economies against the effects of the increasing oil prices. Dominica has already
raised its price per gallon to EC$8.49 for the second time in six months. On
Friday, June 4, the government of Barbados increased the price of gasoline by 18
cents a litre, diesel by 10 cents a litre and kerosene by 10 cents per litre. It
means therefore that the price of a gallon of gas in Barbados will move from
$9.10cents per gallon to $9.80 cents per gallon. Jamaica and Guyana have both
announced that they will have to review or adjust local prices; and the Heads of
Government of the OECS have all indicated that should the current price rise
continue each country will have to review its pricing mechanism in order to
safeguard economic growth or revival prospects. Here in St. Lucia, as you know,
the price of gas at the pump remains, for the time being, at $7.75 per gallon.
With prices on the world market reaching a high of US$42.33 per barrel on June
1, 2004, windfall profits will be earned by OPEC states. However these states
have now promised to increase daily production by two million barrels per day
for a world market that consumes 80 million barrels per day. This may have the
effect of keeping prices from going higher, but it is not expected to decrease
the price of gas at the pump significantly.
Some of you may wonder why we have to be concerned about the world market price
when we buy fuel from Trinidad & Tobago a sister CARICOM State.

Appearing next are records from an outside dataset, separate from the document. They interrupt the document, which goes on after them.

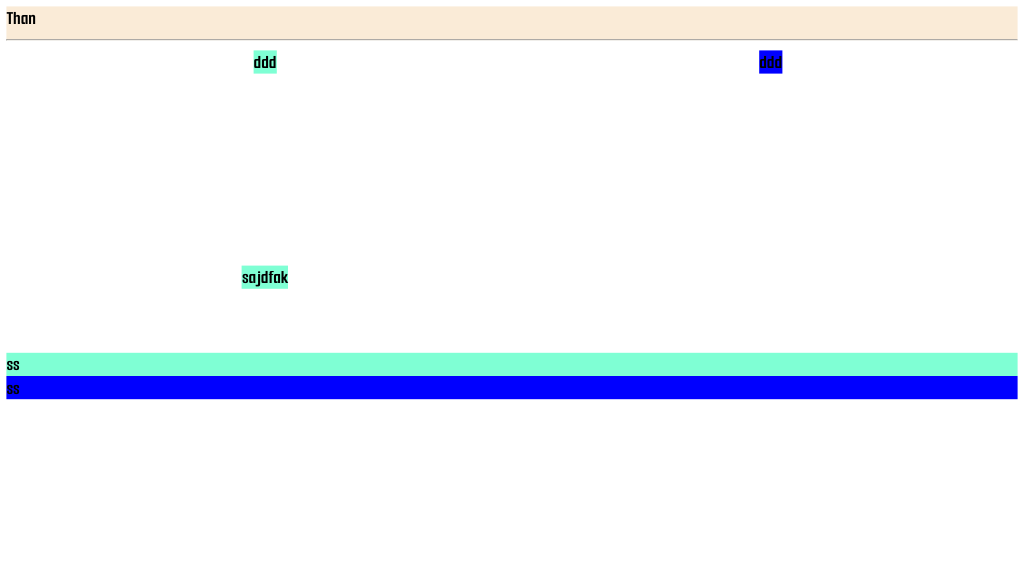
Repository: Than-dot/Than-dot
Page: index.html
These files come from the project's save history. The page is drawn as it stood at one moment and after a run of saves; the edit follows.
The browser window is 1280 px wide. The pictures show the whole page, at 80% of full size.

Above is the page before, as saved 2026-04-22 12:35:43.

After the next 2 saves:
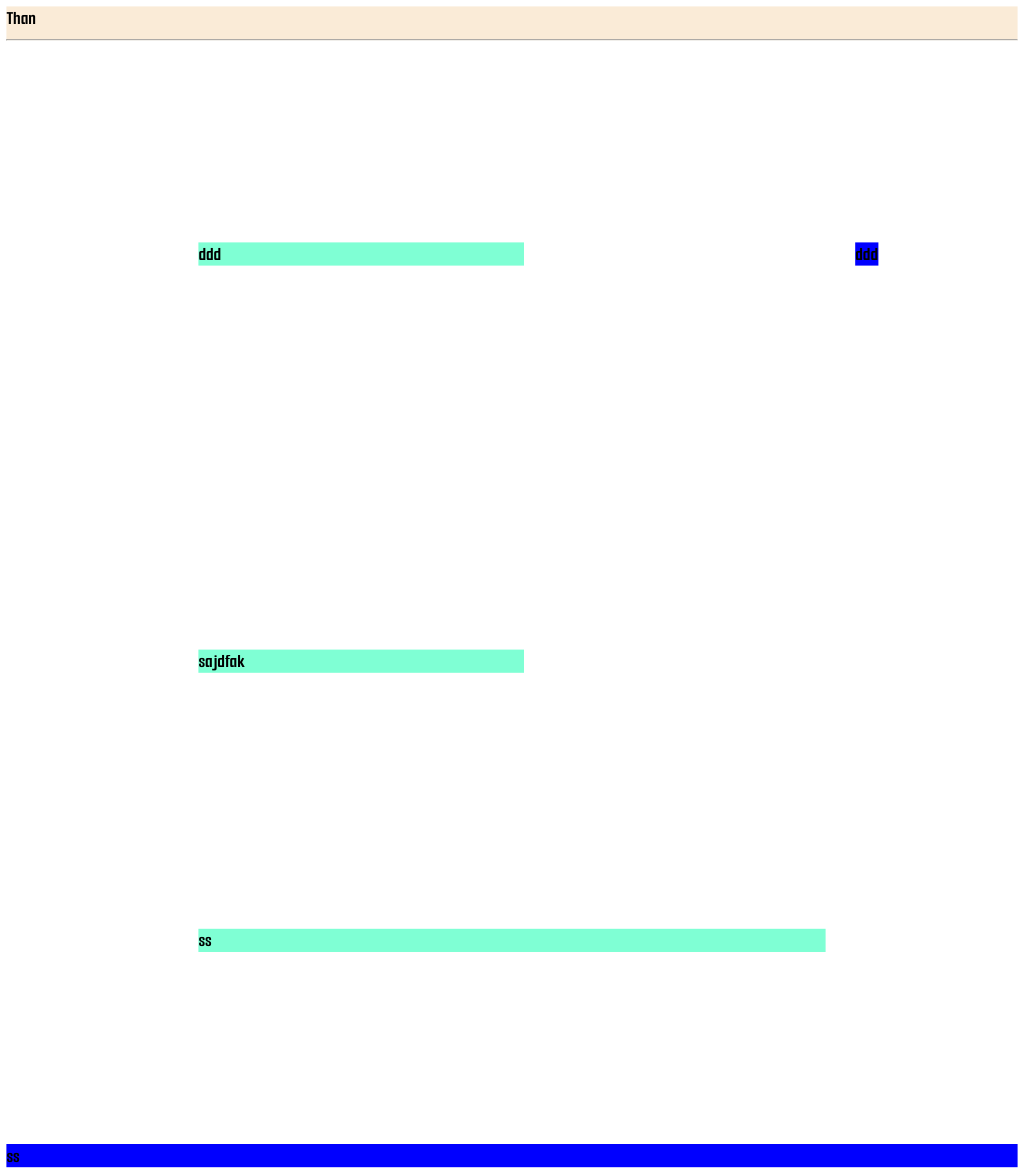
The 2 saves are shown as one change because they came seconds apart.
The last was saved 11 s later.
--- a/styles/index.css
+++ b/styles/index.css
@@ -9,7 +9,7 @@ header {
 
 article {
   background-color: aquamarine;
-  margin: auto;
+  margin: 15rem;
 }
 
 aside {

The fact is that
we do not buy fuel from Trinidad & Tobago at lower or reduced prices. Instead,
we have to buy it at the same world market price. So that, if the world market
price is US$41 dollars per barrel we must pay exactly that amount to our
suppliers and no less.
If the price of fuel increases overseas, then we will have to expect that the
price of what we import will increase. Any increase in the price of fuel on the
world market will result in an increase in the cost of production of goods,
higher transportation costs and higher electricity costs. We may well see
movements in the prices of imported products because of the increases in the
price of fuel. Indeed, the cost of worldwide travel has increased because
airlines have been forced to introduce a fuel surcharge since they have to pay
more for aviation fuel.
It is against this background that I have to urge you to continue to monitor the
oil prices because they can have grave consequences for our ability to continue
to do today as we have done for so long in the past. How long we continue to
protect the consumer at the gas pump depends, at this time, not on the good will
of the government but on our ability as a nation to continue to sustain losses
of several million dollars each year. You should, therefore, expect changes --
more likely increases in the price of fuel in the near future Ė unless, of
course, there is a dramatic reduction in the world market price.
Even though we are helpless in the face of the oil giants, there are some things
we are empowered to do. For one, we can do more to conserve on our use of
energy. We can do less of those things that make us use more fuel, gas or
electricity. We can intensify our use of more efficient energy sources, such as
solar energy versus electricity for hot water baths. And we must continue the
search for more efficient energy sources such as the harnessing of solar, wind,
water, geothermal and other forms of energy that may be in abundance in our part
of the world.
On this note I would like to leave you with the assurance, as Prime Minister,
that your government will continue to do all thatís within its means to find the
best solutions to the problems that may arise. Some things we will be able to do
and some we may only be able to try. But there are also those things we just
simply canít do anything about but to adjust to the new reality. One thing you
can be sure of, however, is that our government will continue to do all it can
to ensure that our people continue to enjoy the best in the circumstances, even
while facing up to the new realities of a fast changing world.
Meanwhile, those of you who have e-mailed me will receive your replies to your
questions this week.
Thank you for listening and please do enjoy the rest of the week!